⟨

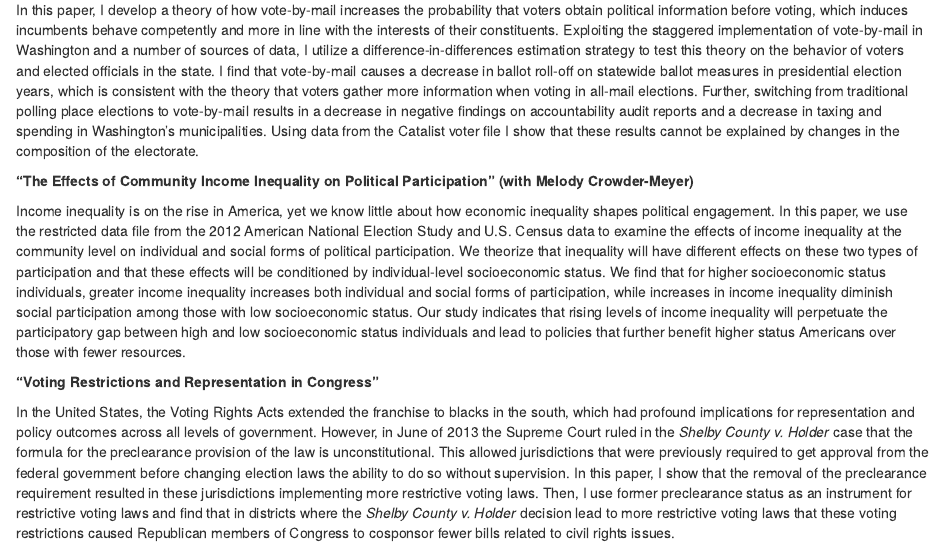
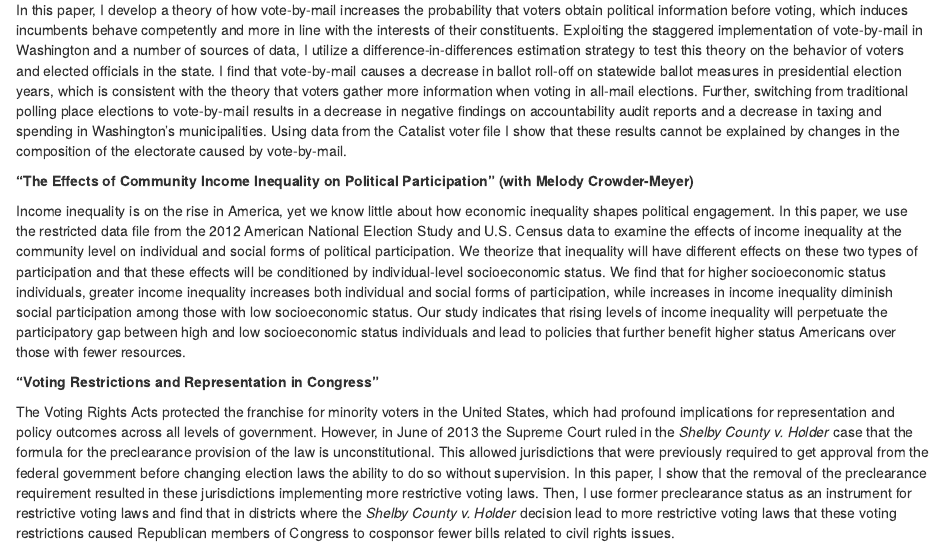
Before and after one commit to jamesszewczyk/personal_site, an R Markdown document (index.Rmd): the page in a window 1100 px wide, from 530 px down. The pictures show the output file index.html that the author committed with the source, opened offline; library style sheets and scripts come from the installed R packages.

Commit message:
My first website commit. The begining of greatness

```diff
--- a/index.Rmd
+++ b/index.Rmd
@@ -28,7 +28,7 @@ American politics, elections, public policy, representation
 
 **"How Electoral Institutions Affect Political Accountability: Evidence from Vote-by-Mail in Washington"**
 
-In this paper, I develop a theory of how vote-by-mail increases the probability that voters obtain political information before voting, which induces incumbents behave competently and more in line with the interests of their constituents. Exploiting the staggered implementation of vote-by-mail in Washington and a number of sources of data, I utilize a difference-in-differences estimation strategy to test this theory on the behavior of voters and elected officials in the state. I find that vote-by-mail causes a decrease in ballot roll-off on statewide ballot measures in presidential election years, which is consistent with the theory that voters gather more information when voting in all-mail elections. Further, switching from traditional polling place elections to vote-by-mail results in a decrease in negative findings on accountability audit reports and a decrease in taxing and spending in Washington's municipalities. Using data from the Catalist voter file I show that these results cannot be explained by changes in the composition of the electorate.
+In this paper, I develop a theory of how vote-by-mail increases the probability that voters obtain political information before voting, which induces incumbents behave competently and more in line with the interests of their constituents. Exploiting the staggered implementation of vote-by-mail in Washington and a number of sources of data, I utilize a difference-in-differences estimation strategy to test this theory on the behavior of voters and elected officials in the state. I find that vote-by-mail causes a decrease in ballot roll-off on statewide ballot measures in presidential election years, which is consistent with the theory that voters gather more information when voting in all-mail elections. Further, switching from traditional polling place elections to vote-by-mail results in a decrease in negative findings on accountability audit reports and a decrease in taxing and spending in Washington's municipalities. Using data from the Catalist voter file I show that these results cannot be explained by changes in the composition of the electorate caused by vote-by-mail.
 
 **"The Effects of Community Income Inequality on Political Participation" (with Melody Crowder-Meyer)**
 
@@ -36,4 +36,4 @@ Income inequality is on the rise in America, yet we know little about how econom
 
 **"Voting Restrictions and Representation in Congress"**
 
-In the United States, the Voting Rights Acts extended the franchise to blacks in the south, which had profound implications for representation and policy outcomes across all levels of government. However, in June of 2013 the Supreme Court ruled in the *Shelby County v. Holder* case that the formula for the preclearance provision of the law is unconstitutional. This allowed jurisdictions that were previously required to get approval from the federal government before changing election laws the ability to do so without supervision. In this paper, I show that the removal of the preclearance requirement resulted in these jurisdictions implementing more restrictive voting laws. Then, I use former preclearance status as an instrument for restrictive voting laws and find that in districts where the *Shelby County v. Holder* decision lead to more restrictive voting laws that these voting restrictions caused Republican members of Congress to cosponsor fewer bills related to civil rights issues.
+The Voting Rights Acts protected the franchise for minority voters in the United States, which had profound implications for representation and policy outcomes across all levels of government. However, in June of 2013 the Supreme Court ruled in the *Shelby County v. Holder* case that the formula for the preclearance provision of the law is unconstitutional. This allowed jurisdictions that were previously required to get approval from the federal government before changing election laws the ability to do so without supervision. In this paper, I show that the removal of the preclearance requirement resulted in these jurisdictions implementing more restrictive voting laws. Then, I use former preclearance status as an instrument for restrictive voting laws and find that in districts where the *Shelby County v. Holder* decision lead to more restrictive voting laws that these voting restrictions caused Republican members of Congress to cosponsor fewer bills related to civil rights issues.
```
Also changed, not shown: index.html.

⟩

▸ **Try it**:
Print the listing word for word, but omit the pictures.

▸ **Exercise answer**:
Before and after one commit to jamesszewczyk/personal_site, an R Markdown document (index.Rmd): the page in a window 1100 px wide, from 530 px down. The pictures show the output file index.html that the author committed with the source, opened offline; library style sheets and scripts come from the installed R packages.

Commit message:
My first website commit. The begining of greatness

```diff
--- a/index.Rmd
+++ b/index.Rmd
@@ -28,7 +28,7 @@ American politics, elections, public policy, representation
 
 **"How Electoral Institutions Affect Political Accountability: Evidence from Vote-by-Mail in Washington"**
 
-In this paper, I develop a theory of how vote-by-mail increases the probability that voters obtain political information before voting, which induces incumbents behave competently and more in line with the interests of their constituents. Exploiting the staggered implementation of vote-by-mail in Washington and a number of sources of data, I utilize a difference-in-differences estimation strategy to test this theory on the behavior of voters and elected officials in the state. I find that vote-by-mail causes a decrease in ballot roll-off on statewide ballot measures in presidential election years, which is consistent with the theory that voters gather more information when voting in all-mail elections. Further, switching from traditional polling place elections to vote-by-mail results in a decrease in negative findings on accountability audit reports and a decrease in taxing and spending in Washington's municipalities. Using data from the Catalist voter file I show that these results cannot be explained by changes in the composition of the electorate.
+In this paper, I develop a theory of how vote-by-mail increases the probability that voters obtain political information before voting, which induces incumbents behave competently and more in line with the interests of their constituents. Exploiting the staggered implementation of vote-by-mail in Washington and a number of sources of data, I utilize a difference-in-differences estimation strategy to test this theory on the behavior of voters and elected officials in the state. I find that vote-by-mail causes a decrease in ballot roll-off on statewide ballot measures in presidential election years, which is consistent with the theory that voters gather more information when voting in all-mail elections. Further, switching from traditional polling place elections to vote-by-mail results in a decrease in negative findings on accountability audit reports and a decrease in taxing and spending in Washington's municipalities. Using data from the Catalist voter file I show that these results cannot be explained by changes in the composition of the electorate caused by vote-by-mail.
 
 **"The Effects of Community Income Inequality on Political Participation" (with Melody Crowder-Meyer)**
 
@@ -36,4 +36,4 @@ Income inequality is on the rise in America, yet we know little about how econom
 
 **"Voting Restrictions and Representation in Congress"**
 
-In the United States, the Voting Rights Acts extended the franchise to blacks in the south, which had profound implications for representation and policy outcomes across all levels of government. However, in June of 2013 the Supreme Court ruled in the *Shelby County v. Holder* case that the formula for the preclearance provision of the law is unconstitutional. This allowed jurisdictions that were previously required to get approval from the federal government before changing election laws the ability to do so without supervision. In this paper, I show that the removal of the preclearance requirement resulted in these jurisdictions implementing more restrictive voting laws. Then, I use former preclearance status as an instrument for restrictive voting laws and find that in districts where the *Shelby County v. Holder* decision lead to more restrictive voting laws that these voting restrictions caused Republican members of Congress to cosponsor fewer bills related to civil rights issues.
+The Voting Rights Acts protected the franchise for minority voters in the United States, which had profound implications for representation and policy outcomes across all levels of government. However, in June of 2013 the Supreme Court ruled in the *Shelby County v. Holder* case that the formula for the preclearance provision of the law is unconstitutional. This allowed jurisdictions that were previously required to get approval from the federal government before changing election laws the ability to do so without supervision. In this paper, I show that the removal of the preclearance requirement resulted in these jurisdictions implementing more restrictive voting laws. Then, I use former preclearance status as an instrument for restrictive voting laws and find that in districts where the *Shelby County v. Holder* decision lead to more restrictive voting laws that these voting restrictions caused Republican members of Congress to cosponsor fewer bills related to civil rights issues.
```
Also changed, not shown: index.html.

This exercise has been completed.